Records follow. Select each line holding "endif".
------------------------------------
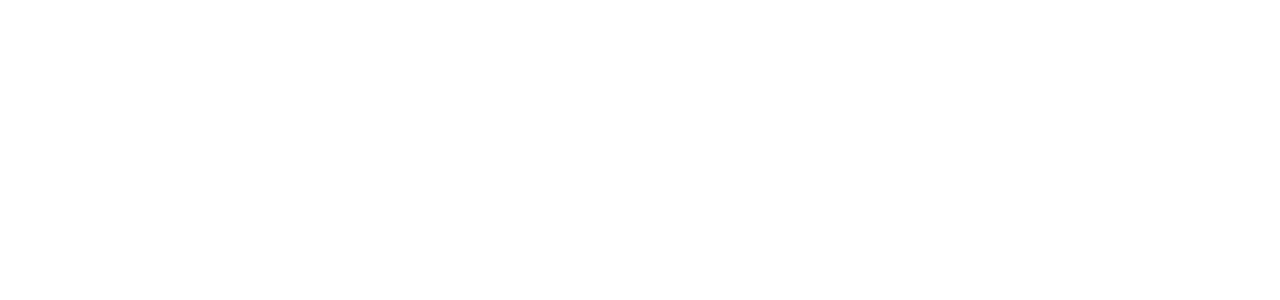
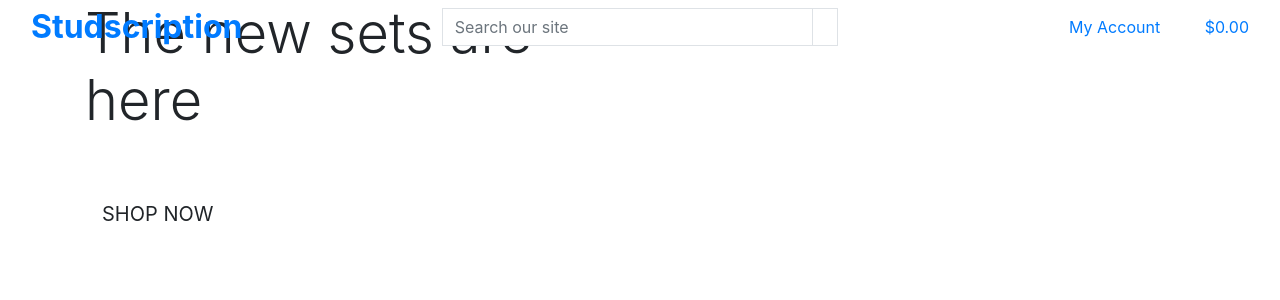
Before and after one commit to Code-Institute-Submissions/JeromeDaGnome-studscription_SeptResub, a Django app: page / in a window 1280 px wide. Before the commit the part shown is empty. Shown: the top 300 px of the page. Run offline with Django 3.2, Linux system fonts and the light colour scheme; some libraries are stand-ins or nearby versions.

Commit message:
added base and index changes

```diff
--- a/home/templates/home/index.html
+++ b/home/templates/home/index.html
@@ -2,6 +2,27 @@
 {% load static %}
 
 
+{% block page_header %}
+    <div class="container header-container">
+        <div class="row">
+            <div class="col"></div>
+        </div>
+    </div>
+{% endblock %}
+
 {% block content %}
-    <h1 class=""display-4 text-success">It Works!</h1>
+    <div class="container h-100">
+        <div class="row h-100">
+            <div class="col-7 col-md-6 my-auto">
+                <h1 class="display-4 logo-font text-black">
+                    The new sets are here
+                </h1>
+                <div class="my-5">
+                    <h4>
+                        <a href="" class="shop-now-button btn btn-lg rounded-0 text-uppercase py-3">Shop Now</a>
+                    </h4>
+                </div>
+            </div>
+        </div>
+    </div>
 {% endblock %}
--- a/templates/base.html
+++ b/templates/base.html
@@ -4,20 +4,109 @@
 <html lang="en">
   <head>
 
+    {% block meta %}
         <meta http-equiv="X-UA-Compatible" content="ie=edge">
         <meta charset="utf-8">
         <meta name="viewport" content="width=device-width, initial-scale=1, shrink-to-fit=no">
+    {% endblock %}
 
+    {% block extra_meta %}
+    {% endblock %}
 
-    <link rel="stylesheet" href="https://cdn.jsdelivr.net/npm/bootstrap@4.4.1/dist/css/bootstrap.min.css" integrity="sha384-Vkoo8x4CGsO3+Hhxv8T/Q5PaXtkKtu6ug5TOeNV6gBiFeWPGFN9MuhOf23Q9Ifjh" crossorigin="anonymous">
+    {% block corecss %}
+        <link rel="stylesheet" href="https://stackpath.bootstrapcdn.com/bootstrap/4.4.1/css/bootstrap.min.css" integrity="sha384-Vkoo8x4CGsO3+Hhxv8T/Q5PaXtkKtu6ug5TOeNV6gBiFeWPGFN9MuhOf23Q9Ifjh" crossorigin="anonymous">
+    {% endblock %}
 
-    <script src="https://code.jquery.com/jquery-3.4.1.slim.min.js" integrity="sha384-J6qa4849blE2+poT4WnyKhv5vZF5SrPo0iEjwBvKU7imGFAV0wwj1yYfoRSJoZ+n" crossorigin="anonymous"></script>
+    {% block extra_css %}
+    {% endblock %}
+
+    {% block corejs %}
+        <script src="https://cdn.jsdelivr.net/npm/jquery@3.5.1/dist/jquery.min.js" integrity="sha256-9/aliU8dGd2tb6OSsuzixeV4y/faTqgFtohetphbbj0=" crossorigin="anonymous"></script>
         <script src="https://cdn.jsdelivr.net/npm/popper.js@1.16.0/dist/umd/popper.min.js" integrity="sha384-Q6E9RHvbIyZFJoft+2mJbHaEWldlvI9IOYy5n3zV9zzTtmI3UksdQRVvoxMfooAo" crossorigin="anonymous"></script>
-    <script src="https://cdn.jsdelivr.net/npm/bootstrap@4.4.1/dist/js/bootstrap.min.js" integrity="sha384-wfSDF2E50Y2D1uUdj0O3uMBJnjuUD4Ih7YwaYd1iqfktj0Uod8GCExl3Og8ifwB6" crossorigin="anonymous"></script>
+        <script src="https://stackpath.bootstrapcdn.com/bootstrap/4.4.1/js/bootstrap.min.js" integrity="sha384-wfSDF2E50Y2D1uUdj0O3uMBJnjuUD4Ih7YwaYd1iqfktj0Uod8GCExl3Og8ifwB6" crossorigin="anonymous"></script>
+    {% endblock %}
 
-    <title>StudScription</title>
+    {% block extra_js %}
+    {% endblock %}
+
+    <title>Studscription {% block extra_title %}{% endblock %}</title>
   </head>
   <body>
+    <header class="container-fluid fixed-top">
+        <div class="row">
+            <div class="col-12 col-lg-4 my-auto py-1 py-lg-0 text-center text-lg-left">
+                <a href="{% url 'home' %}" class="nav-link main-logo-link">
+                    <h2 class="logo-font text-black my-0"><strong>Studscription</strong></h2>
+                </a>
+            </div>
+            <div class="col-12 col-lg-4 my-auto py-1 py-lg-0">
+                <form method="GET" action="">
+                    <div class="input-group w-100">
+                        <input class="form-control border border-black rounded-0" type="text" name="q" placeholder="Search our site">
+                        <div class="input-group-append">
+                            <button class="form-control btn btn-black border border-black rounded-0" type="submit">
+                                <span class="icon">
+                                    <i class="fas fa-search"></i>
+                                </span>
+                            </button>
+                        </div>
+                    </div>
+                </form>
+            </div>
+            <div class="col-12 col-lg-4 my-auto py-1 py-lg-0">
+                <ul class="list-inline list-unstyled text-center text-lg-right my-0">
+                    <li class="list-inline-item dropdown">
+                        <a class="text-black nav-link" href="#" id="user-options" data-toggle="dropdown" aria-haspopup="true" aria-expanded="false">
+                            <div class="text-center">
+                                <div><i class="fas fa-user fa-lg"></i></div>
+                                <p class="my-0">My Account</p>
+                            </div>
+                        </a>
+                        <div class="dropdown-menu border-0" aria-labelledby="user-options">
+                            {% if request.user.is_authenticated %}
+                                {% if request.user.is_superuser %}
+                                    <a href="" class="dropdown-item">Product Management</a>
+                                {% endif %}
+                                <a href="" class="dropdown-item">My Profile</a>
+                                <a href="{% url 'account_logout' %}" class="dropdown-item">Logout</a>
+                            {% else %}
+                                <a href="{% url 'account_signup' %}" class="dropdown-item">Register</a>
+                                <a href="{% url 'account_login' %}" class="dropdown-item">Login</a>
+                            {% endif %}
+                        </div>
+                    </li>
+                    <li class="list-inline-item">
+                        <a class="{% if grand_total %}text-info font-weight-bold{% else %}text-black{% endif %} nav-link" href="">
+                            <div class="text-center">
+                                <div><i class="fas fa-shopping-bag fa-lg"></i></div>
+                                <p class="my-0">
+                                    {% if grand_total %}
+                                        ${{ grand_total|floatformat:2 }}
+                                    {% else %}
+                                        $0.00
+                                    {% endif %}
+                                </p>
+                            </div>
+                        </a>
+                    </li>
+                </ul>
+            </div>
+        </div>
+    </header>
+
+    {% if messages %}
+        <div class="message-container"></div>
+    {% endif %}
+
+    {% block page_header %}
+    {% endblock %}
+
+    {% block content %}
+    {% endblock %}
+
+    {% block postloadjs %}
+    {% endblock %}
+
 
   </body>
 </html>
```
Lines whose indentation alone changed are shown as unchanged.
------------------------------------
=== Task answer ===
+                                {% endif %}
+                            {% endif %}
+                        <a class="{% if grand_total %}text-info font-weight-bold{% else %}text-black{% endif %} nav-link" href="">
+                                    {% endif %}
+    {% endif %}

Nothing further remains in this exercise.